And though I love me a San Joaquin South Side as much as the next person, I’ll probably always be a country girl at heart. Few things make me happier than a sunny corner booth in a cheap diner or jumping off a rickety dock into a lake. I know a lot of people think small towns and rural America are boring and/or full of rednecks, but I disagree.
4 Reasons You Should Try Small Town Travel
You will immediately feel one million times calmer
You will see the stars at night and hear the birds in the morning. You won’t sit in traffic. You can wear those Adidas sandals from 1999 and no one will judge you. The air will smell like lake/grass/skunk and you will love it.
There might not be wifi and for this you will thank the stars above (the ones that you can see because there’s no light pollution.)
Everything costs one dollar
Okay, not one dollar but in my hometown you can order a round of drinks and a bag of peanuts for $9. At the golf course, the most expensive steak dinner on the menu is $15. Motel rooms are $45.
The people are insanely nice
Want to chat with your waitress for 15 minutes about the weather? It’s happening. Want to know where there’s a good swimming beach? The guy at the gas station will probably tell you five fantastic swimming beaches. Strangers will help you when they see you struggling with, well, anything.
You’re supporting an economy that needs it
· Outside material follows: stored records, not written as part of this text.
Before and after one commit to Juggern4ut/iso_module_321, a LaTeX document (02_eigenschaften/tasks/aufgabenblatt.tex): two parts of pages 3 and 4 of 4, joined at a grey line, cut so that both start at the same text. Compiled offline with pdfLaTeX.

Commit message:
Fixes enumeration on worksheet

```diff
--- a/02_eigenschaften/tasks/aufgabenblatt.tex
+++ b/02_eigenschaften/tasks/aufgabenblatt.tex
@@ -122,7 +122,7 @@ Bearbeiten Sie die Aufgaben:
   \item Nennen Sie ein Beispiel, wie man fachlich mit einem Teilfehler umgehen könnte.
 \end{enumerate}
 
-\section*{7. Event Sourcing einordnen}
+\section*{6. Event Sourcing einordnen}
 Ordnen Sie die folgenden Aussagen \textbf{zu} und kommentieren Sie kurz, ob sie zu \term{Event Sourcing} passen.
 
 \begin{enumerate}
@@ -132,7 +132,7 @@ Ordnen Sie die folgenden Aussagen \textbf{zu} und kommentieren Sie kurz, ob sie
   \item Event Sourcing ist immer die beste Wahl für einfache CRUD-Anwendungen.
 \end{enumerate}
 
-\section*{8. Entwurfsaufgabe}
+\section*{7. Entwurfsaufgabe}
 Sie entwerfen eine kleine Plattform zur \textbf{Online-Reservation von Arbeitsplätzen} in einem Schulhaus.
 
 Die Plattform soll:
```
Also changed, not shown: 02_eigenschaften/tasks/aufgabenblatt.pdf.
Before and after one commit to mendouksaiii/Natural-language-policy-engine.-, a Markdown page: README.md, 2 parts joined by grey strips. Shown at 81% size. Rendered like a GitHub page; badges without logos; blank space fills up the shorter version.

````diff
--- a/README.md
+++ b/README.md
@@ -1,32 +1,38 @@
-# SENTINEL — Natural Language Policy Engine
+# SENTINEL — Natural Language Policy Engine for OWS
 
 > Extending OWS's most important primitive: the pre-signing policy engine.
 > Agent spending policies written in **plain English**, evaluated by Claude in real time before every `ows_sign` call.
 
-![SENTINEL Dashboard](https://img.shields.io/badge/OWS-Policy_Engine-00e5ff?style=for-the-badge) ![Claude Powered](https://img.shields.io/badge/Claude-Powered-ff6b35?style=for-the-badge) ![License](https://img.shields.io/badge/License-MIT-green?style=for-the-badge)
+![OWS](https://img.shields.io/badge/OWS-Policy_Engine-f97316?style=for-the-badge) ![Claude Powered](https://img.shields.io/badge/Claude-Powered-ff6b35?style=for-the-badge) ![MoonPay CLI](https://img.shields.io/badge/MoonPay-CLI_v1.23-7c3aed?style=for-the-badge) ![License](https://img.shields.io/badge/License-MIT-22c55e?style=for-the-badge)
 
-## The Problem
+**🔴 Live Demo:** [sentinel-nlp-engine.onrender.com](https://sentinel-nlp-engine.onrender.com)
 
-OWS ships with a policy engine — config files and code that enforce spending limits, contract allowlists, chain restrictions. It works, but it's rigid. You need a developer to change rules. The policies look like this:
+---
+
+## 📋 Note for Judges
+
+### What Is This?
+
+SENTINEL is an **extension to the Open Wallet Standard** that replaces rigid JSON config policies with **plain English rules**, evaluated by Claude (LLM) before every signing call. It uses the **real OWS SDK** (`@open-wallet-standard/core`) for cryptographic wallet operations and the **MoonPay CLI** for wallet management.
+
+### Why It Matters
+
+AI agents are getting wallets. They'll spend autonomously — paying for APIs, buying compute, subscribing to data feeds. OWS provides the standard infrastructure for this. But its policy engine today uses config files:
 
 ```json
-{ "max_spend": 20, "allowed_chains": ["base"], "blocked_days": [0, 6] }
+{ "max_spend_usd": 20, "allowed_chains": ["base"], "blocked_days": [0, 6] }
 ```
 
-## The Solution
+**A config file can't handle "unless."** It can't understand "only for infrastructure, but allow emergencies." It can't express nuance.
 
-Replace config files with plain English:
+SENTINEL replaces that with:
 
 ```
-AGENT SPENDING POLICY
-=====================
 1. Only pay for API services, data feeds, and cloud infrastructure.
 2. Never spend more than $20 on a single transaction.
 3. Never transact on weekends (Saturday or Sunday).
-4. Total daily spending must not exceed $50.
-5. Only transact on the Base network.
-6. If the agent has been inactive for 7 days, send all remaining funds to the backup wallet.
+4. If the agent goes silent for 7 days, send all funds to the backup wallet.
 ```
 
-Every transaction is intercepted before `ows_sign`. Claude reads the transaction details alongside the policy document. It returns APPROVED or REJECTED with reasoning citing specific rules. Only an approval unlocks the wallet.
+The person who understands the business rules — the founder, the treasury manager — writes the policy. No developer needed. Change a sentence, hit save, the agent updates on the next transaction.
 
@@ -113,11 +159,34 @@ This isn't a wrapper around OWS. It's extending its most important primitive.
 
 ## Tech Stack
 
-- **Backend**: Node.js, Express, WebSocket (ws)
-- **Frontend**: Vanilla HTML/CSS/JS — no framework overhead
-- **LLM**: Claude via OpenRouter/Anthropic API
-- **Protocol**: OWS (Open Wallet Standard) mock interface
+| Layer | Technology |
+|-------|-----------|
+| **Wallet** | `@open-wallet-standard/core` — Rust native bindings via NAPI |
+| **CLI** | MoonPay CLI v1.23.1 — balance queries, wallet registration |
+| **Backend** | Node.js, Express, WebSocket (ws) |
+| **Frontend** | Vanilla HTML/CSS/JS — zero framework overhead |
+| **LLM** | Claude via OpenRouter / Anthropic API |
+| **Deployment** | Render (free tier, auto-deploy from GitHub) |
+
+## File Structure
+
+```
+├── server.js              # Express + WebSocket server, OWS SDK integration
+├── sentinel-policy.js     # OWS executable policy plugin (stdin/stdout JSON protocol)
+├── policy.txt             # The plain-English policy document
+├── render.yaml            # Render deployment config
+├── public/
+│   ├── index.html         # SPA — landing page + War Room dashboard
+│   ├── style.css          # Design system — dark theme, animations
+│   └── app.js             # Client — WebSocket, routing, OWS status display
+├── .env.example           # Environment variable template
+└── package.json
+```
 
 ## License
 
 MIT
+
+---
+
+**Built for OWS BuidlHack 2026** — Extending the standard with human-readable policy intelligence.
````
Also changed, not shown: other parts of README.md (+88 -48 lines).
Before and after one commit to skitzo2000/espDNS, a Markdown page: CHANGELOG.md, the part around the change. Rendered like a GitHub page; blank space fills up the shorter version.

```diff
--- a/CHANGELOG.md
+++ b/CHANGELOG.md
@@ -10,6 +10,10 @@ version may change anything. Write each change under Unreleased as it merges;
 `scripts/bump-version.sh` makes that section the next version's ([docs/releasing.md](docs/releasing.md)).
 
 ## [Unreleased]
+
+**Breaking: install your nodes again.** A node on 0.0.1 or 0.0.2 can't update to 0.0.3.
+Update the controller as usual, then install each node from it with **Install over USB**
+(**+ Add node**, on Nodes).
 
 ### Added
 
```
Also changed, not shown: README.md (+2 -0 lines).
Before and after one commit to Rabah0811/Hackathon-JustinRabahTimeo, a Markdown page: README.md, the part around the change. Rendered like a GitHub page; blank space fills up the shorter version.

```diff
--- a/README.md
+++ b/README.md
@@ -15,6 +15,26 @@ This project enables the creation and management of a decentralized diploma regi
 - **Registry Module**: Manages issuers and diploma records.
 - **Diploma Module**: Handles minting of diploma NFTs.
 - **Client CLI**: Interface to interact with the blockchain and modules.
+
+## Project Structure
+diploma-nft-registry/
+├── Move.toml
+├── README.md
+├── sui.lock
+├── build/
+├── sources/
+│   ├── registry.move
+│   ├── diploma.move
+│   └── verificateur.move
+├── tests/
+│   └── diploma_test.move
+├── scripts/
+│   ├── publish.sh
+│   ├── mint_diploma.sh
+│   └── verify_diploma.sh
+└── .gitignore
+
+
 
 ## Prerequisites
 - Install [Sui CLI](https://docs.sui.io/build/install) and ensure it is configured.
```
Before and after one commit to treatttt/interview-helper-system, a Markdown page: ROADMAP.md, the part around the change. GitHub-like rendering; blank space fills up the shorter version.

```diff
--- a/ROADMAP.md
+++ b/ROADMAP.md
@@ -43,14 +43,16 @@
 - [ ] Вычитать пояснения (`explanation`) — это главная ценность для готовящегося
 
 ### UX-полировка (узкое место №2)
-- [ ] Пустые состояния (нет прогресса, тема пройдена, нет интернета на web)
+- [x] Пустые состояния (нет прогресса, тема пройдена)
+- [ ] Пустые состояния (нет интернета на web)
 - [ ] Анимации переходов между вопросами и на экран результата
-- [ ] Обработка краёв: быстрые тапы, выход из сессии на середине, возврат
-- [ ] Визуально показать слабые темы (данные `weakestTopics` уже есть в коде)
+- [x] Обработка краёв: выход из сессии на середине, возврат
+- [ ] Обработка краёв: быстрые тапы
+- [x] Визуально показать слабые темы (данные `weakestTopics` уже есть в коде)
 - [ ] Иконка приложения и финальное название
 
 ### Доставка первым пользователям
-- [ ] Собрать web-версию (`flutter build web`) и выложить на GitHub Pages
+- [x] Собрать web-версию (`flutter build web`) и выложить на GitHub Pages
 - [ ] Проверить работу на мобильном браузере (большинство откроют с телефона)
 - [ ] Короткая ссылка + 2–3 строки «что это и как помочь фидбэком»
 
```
Many rural communities are struggling financially. There are very few high paying jobs in small towns, so many young people move to the city and the little towns are slowly drained of their most promising citizens. When you visit small towns and shop at small, independent businesses, you’re supporting the entire community.
Ideas for a small town travel
Canoe around a lake
Paw through awesome, not-picked-over, totally under-priced thrift and antique stores
Ride your bike on a gravel road
Buy produce from a roadside stand
Go to a county fair
Sit on a porch and drink something cold
Cook something over a fire
Attend a local theater production or high school sport event
Spot wildlife, nudge your friend and yell ‘looooook!”
Read a book on a dock
Enjoy a diner breakfast with pancakes and bottomless coffee
Listen to loon calls
Two words: tire swing
Partake in local delicacies: walleye fingers? butter cake?
Do you live in a small town? Would you ever vacation in one?
Actions taken from the hyperlinks on this blog may yield commissions for Yes and Yes. All content copyrighted by Sarah von Bargen. All photos are embedded with links to the original source unless otherwise noted.